“Election officials are really doing a lot, and many of the folks you meet that are working in counties are as good security people as I’ve ever seen,” says Mike Garcia, the director of elections best practices at the Center for Internet Security, who coauthored the organization’s Handbook for Elections Infrastructure Security. “But there are 8,800 elections jurisdictions, so, yes, some are better than others. And with that kind of variation it means that some things are getting done and some things aren’t.”
‘I would like to see the vulnerable systems replaced, and the clock is ticking.’
Marian Schneider, Verified Voting
Some of the crucial progress that is happening stems from Department of Homeland Security efforts. After a heated controversy about whether election systems should be officially classified as “critical infrastructure”—it is, as of last summer—DHS began establishing better communication channels for intelligence-sharing between all levels of law enforcement and election officials. The agency has also conducted system security assessments for dozens of states and localities.
And an increased awareness of threats to election security has motivated many officials to adopt cybersecurity best practices, institute or improve audits, and even replace insecure voting machines, in some notable instances. But without funding sources or legislation to incentivize adherence to minimum standards, these improvements have all been voluntary, and haven’t been consistent or ensured.
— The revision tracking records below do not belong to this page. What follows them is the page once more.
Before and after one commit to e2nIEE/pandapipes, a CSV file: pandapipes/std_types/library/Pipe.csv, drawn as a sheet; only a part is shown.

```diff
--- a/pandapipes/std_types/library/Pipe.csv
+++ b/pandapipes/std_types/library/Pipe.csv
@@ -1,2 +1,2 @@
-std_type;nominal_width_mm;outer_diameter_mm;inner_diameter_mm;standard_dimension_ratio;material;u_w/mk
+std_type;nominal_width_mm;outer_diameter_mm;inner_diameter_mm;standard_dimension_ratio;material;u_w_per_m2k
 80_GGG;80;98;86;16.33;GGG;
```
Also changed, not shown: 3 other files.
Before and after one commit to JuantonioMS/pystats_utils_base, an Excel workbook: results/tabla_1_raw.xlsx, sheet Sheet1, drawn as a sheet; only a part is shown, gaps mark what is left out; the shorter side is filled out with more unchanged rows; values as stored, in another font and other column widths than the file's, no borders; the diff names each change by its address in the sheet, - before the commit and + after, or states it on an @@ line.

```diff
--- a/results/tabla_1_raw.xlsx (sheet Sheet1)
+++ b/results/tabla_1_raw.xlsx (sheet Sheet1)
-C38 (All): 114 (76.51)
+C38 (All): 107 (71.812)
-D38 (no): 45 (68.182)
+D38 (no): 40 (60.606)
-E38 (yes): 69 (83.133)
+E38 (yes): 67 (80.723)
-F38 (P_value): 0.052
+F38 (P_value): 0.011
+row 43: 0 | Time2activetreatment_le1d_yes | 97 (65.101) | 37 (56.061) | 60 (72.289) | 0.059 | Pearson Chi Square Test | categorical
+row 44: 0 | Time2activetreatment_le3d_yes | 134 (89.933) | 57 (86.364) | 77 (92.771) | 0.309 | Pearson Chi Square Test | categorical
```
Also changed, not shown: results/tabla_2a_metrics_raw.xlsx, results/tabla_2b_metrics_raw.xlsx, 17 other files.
Though problematically delayed, this week’s Congressional movement can still positively impact this year’s midterm elections in some ways. Some important cybersecurity and audit improvements can be implemented right away, like patching software and adding multi-factor authentication and other access controls to election-related networks. For more labor-intensive projects, though, and particularly those that will involve an lengthy acquisition process, time is up. Officials and experts are largely looking ahead to security improvements that will take effect for the 2019 and 2020 elections.
At the very least, though, there now seems to be more willingness for practitioners at all levels of government to collaborate with Congress and DHS. “This is a race with no finish line,” top election officials wrote in a letter to voters on Monday. “Failing to invest will leave us less secure than we need to be.”